**REQUIREMENT:**
Your output must be a faithful copy of the listing underneath.

Segment Start: INFORMATION SUPPLIED

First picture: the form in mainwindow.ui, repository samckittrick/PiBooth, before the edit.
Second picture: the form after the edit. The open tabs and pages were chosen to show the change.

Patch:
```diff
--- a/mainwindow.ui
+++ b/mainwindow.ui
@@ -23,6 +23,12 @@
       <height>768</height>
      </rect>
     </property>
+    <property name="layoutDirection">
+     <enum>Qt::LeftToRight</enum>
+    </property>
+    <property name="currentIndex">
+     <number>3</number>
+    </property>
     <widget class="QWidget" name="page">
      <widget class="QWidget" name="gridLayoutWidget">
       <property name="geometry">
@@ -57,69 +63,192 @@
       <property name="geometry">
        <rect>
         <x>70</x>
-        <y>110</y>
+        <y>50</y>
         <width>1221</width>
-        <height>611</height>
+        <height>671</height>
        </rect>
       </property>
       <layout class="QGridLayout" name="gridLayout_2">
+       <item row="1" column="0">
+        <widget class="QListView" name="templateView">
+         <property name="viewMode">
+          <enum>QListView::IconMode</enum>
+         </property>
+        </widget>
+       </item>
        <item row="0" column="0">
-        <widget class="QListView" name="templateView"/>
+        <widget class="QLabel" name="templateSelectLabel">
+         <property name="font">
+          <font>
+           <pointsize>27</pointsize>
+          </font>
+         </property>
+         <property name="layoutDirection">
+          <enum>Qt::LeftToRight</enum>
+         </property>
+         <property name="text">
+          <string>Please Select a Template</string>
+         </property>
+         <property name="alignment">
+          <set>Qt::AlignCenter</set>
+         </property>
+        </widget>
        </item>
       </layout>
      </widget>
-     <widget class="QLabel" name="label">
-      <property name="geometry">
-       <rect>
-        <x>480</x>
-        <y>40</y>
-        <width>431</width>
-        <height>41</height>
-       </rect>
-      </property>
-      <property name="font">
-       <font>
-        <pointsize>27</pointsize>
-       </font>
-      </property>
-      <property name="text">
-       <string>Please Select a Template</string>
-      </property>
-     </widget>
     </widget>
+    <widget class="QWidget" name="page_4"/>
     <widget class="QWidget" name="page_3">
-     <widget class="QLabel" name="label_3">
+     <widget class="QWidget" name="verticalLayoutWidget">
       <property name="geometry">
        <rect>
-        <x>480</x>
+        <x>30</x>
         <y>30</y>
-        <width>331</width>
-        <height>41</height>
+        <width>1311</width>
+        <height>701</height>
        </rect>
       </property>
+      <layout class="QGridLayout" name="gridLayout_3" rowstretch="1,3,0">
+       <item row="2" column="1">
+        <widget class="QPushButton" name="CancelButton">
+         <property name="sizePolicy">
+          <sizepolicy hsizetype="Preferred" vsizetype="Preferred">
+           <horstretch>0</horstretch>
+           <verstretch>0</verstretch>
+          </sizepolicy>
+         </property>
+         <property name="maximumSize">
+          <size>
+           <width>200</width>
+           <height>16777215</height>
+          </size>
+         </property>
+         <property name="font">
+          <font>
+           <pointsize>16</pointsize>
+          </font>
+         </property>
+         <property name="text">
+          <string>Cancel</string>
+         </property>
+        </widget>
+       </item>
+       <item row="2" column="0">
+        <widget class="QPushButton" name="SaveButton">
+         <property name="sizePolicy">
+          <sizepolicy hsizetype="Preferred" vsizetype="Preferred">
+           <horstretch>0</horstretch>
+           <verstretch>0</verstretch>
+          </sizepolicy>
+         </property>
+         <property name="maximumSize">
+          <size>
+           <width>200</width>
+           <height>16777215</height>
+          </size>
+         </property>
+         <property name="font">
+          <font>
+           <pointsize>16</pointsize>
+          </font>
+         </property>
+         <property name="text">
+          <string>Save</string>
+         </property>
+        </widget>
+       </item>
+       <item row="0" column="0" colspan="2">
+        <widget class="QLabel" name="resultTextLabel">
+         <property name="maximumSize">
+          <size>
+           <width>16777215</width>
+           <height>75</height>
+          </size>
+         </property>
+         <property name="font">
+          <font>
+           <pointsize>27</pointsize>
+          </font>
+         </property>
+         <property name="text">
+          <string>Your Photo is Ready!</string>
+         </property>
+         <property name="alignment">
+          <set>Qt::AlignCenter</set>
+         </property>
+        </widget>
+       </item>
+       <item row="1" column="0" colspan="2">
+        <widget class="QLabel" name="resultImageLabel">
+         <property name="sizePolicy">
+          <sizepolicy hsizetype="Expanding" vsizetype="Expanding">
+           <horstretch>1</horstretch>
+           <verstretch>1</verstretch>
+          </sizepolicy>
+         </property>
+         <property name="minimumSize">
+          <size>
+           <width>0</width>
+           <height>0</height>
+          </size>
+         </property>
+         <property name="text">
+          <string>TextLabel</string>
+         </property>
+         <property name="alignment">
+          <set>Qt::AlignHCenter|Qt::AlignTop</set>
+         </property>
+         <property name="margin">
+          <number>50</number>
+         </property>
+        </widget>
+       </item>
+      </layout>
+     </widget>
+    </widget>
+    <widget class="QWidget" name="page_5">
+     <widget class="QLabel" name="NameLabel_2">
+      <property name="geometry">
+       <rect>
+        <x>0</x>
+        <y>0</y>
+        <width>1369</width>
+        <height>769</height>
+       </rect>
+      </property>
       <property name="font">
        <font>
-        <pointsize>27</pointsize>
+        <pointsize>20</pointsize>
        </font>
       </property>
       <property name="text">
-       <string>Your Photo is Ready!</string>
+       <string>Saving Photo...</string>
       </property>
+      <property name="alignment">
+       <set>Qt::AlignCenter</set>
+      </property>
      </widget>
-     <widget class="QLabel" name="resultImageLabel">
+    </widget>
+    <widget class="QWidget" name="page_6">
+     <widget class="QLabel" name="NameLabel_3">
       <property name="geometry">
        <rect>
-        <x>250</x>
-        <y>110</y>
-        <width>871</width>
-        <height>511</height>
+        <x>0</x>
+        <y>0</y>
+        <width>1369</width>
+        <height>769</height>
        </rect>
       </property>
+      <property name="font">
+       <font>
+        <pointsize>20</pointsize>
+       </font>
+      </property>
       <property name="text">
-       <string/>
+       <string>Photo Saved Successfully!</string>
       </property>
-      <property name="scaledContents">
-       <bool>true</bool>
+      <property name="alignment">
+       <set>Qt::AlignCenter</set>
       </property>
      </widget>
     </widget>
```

Segment End: INFORMATION SUPPLIED

**REPLY TO THE EXERCISE:**
First picture: the form in mainwindow.ui, repository samckittrick/PiBooth, before the edit.
Second picture: the form after the edit. The open tabs and pages were chosen to show the change.

Patch:
```diff
--- a/mainwindow.ui
+++ b/mainwindow.ui
@@ -23,6 +23,12 @@
       <height>768</height>
      </rect>
     </property>
+    <property name="layoutDirection">
+     <enum>Qt::LeftToRight</enum>
+    </property>
+    <property name="currentIndex">
+     <number>3</number>
+    </property>
     <widget class="QWidget" name="page">
      <widget class="QWidget" name="gridLayoutWidget">
       <property name="geometry">
@@ -57,69 +63,192 @@
       <property name="geometry">
        <rect>
         <x>70</x>
-        <y>110</y>
+        <y>50</y>
         <width>1221</width>
-        <height>611</height>
+        <height>671</height>
        </rect>
       </property>
       <layout class="QGridLayout" name="gridLayout_2">
+       <item row="1" column="0">
+        <widget class="QListView" name="templateView">
+         <property name="viewMode">
+          <enum>QListView::IconMode</enum>
+         </property>
+        </widget>
+       </item>
        <item row="0" column="0">
-        <widget class="QListView" name="templateView"/>
+        <widget class="QLabel" name="templateSelectLabel">
+         <property name="font">
+          <font>
+           <pointsize>27</pointsize>
+          </font>
+         </property>
+         <property name="layoutDirection">
+          <enum>Qt::LeftToRight</enum>
+         </property>
+         <property name="text">
+          <string>Please Select a Template</string>
+         </property>
+         <property name="alignment">
+          <set>Qt::AlignCenter</set>
+         </property>
+        </widget>
        </item>
       </layout>
      </widget>
-     <widget class="QLabel" name="label">
-      <property name="geometry">
-       <rect>
-        <x>480</x>
-        <y>40</y>
-        <width>431</width>
-        <height>41</height>
-       </rect>
-      </property>
-      <property name="font">
-       <font>
-        <pointsize>27</pointsize>
-       </font>
-      </property>
-      <property name="text">
-       <string>Please Select a Template</string>
-      </property>
-     </widget>
     </widget>
+    <widget class="QWidget" name="page_4"/>
     <widget class="QWidget" name="page_3">
-     <widget class="QLabel" name="label_3">
+     <widget class="QWidget" name="verticalLayoutWidget">
       <property name="geometry">
        <rect>
-        <x>480</x>
+        <x>30</x>
         <y>30</y>
-        <width>331</width>
-        <height>41</height>
+        <width>1311</width>
+        <height>701</height>
        </rect>
       </property>
+      <layout class="QGridLayout" name="gridLayout_3" rowstretch="1,3,0">
+       <item row="2" column="1">
+        <widget class="QPushButton" name="CancelButton">
+         <property name="sizePolicy">
+          <sizepolicy hsizetype="Preferred" vsizetype="Preferred">
+           <horstretch>0</horstretch>
+           <verstretch>0</verstretch>
+          </sizepolicy>
+         </property>
+         <property name="maximumSize">
+          <size>
+           <width>200</width>
+           <height>16777215</height>
+          </size>
+         </property>
+         <property name="font">
+          <font>
+           <pointsize>16</pointsize>
+          </font>
+         </property>
+         <property name="text">
+          <string>Cancel</string>
+         </property>
+        </widget>
+       </item>
+       <item row="2" column="0">
+        <widget class="QPushButton" name="SaveButton">
+         <property name="sizePolicy">
+          <sizepolicy hsizetype="Preferred" vsizetype="Preferred">
+           <horstretch>0</horstretch>
+           <verstretch>0</verstretch>
+          </sizepolicy>
+         </property>
+         <property name="maximumSize">
+          <size>
+           <width>200</width>
+           <height>16777215</height>
+          </size>
+         </property>
+         <property name="font">
+          <font>
+           <pointsize>16</pointsize>
+          </font>
+         </property>
+         <property name="text">
+          <string>Save</string>
+         </property>
+        </widget>
+       </item>
+       <item row="0" column="0" colspan="2">
+        <widget class="QLabel" name="resultTextLabel">
+         <property name="maximumSize">
+          <size>
+           <width>16777215</width>
+           <height>75</height>
+          </size>
+         </property>
+         <property name="font">
+          <font>
+           <pointsize>27</pointsize>
+          </font>
+         </property>
+         <property name="text">
+          <string>Your Photo is Ready!</string>
+         </property>
+         <property name="alignment">
+          <set>Qt::AlignCenter</set>
+         </property>
+        </widget>
+       </item>
+       <item row="1" column="0" colspan="2">
+        <widget class="QLabel" name="resultImageLabel">
+         <property name="sizePolicy">
+          <sizepolicy hsizetype="Expanding" vsizetype="Expanding">
+           <horstretch>1</horstretch>
+           <verstretch>1</verstretch>
+          </sizepolicy>
+         </property>
+         <property name="minimumSize">
+          <size>
+           <width>0</width>
+           <height>0</height>
+          </size>
+         </property>
+         <property name="text">
+          <string>TextLabel</string>
+         </property>
+         <property name="alignment">
+          <set>Qt::AlignHCenter|Qt::AlignTop</set>
+         </property>
+         <property name="margin">
+          <number>50</number>
+         </property>
+        </widget>
+       </item>
+      </layout>
+     </widget>
+    </widget>
+    <widget class="QWidget" name="page_5">
+     <widget class="QLabel" name="NameLabel_2">
+      <property name="geometry">
+       <rect>
+        <x>0</x>
+        <y>0</y>
+        <width>1369</width>
+        <height>769</height>
+       </rect>
+      </property>
       <property name="font">
        <font>
-        <pointsize>27</pointsize>
+        <pointsize>20</pointsize>
        </font>
       </property>
       <property name="text">
-       <string>Your Photo is Ready!</string>
+       <string>Saving Photo...</string>
       </property>
+      <property name="alignment">
+       <set>Qt::AlignCenter</set>
+      </property>
      </widget>
-     <widget class="QLabel" name="resultImageLabel">
+    </widget>
+    <widget class="QWidget" name="page_6">
+     <widget class="QLabel" name="NameLabel_3">
       <property name="geometry">
        <rect>
-        <x>250</x>
-        <y>110</y>
-        <width>871</width>
-        <height>511</height>
+        <x>0</x>
+        <y>0</y>
+        <width>1369</width>
+        <height>769</height>
        </rect>
       </property>
+      <property name="font">
+       <font>
+        <pointsize>20</pointsize>
+       </font>
+      </property>
       <property name="text">
-       <string/>
+       <string>Photo Saved Successfully!</string>
       </property>
-      <property name="scaledContents">
-       <bool>true</bool>
+      <property name="alignment">
+       <set>Qt::AlignCenter</set>
       </property>
      </widget>
     </widget>
```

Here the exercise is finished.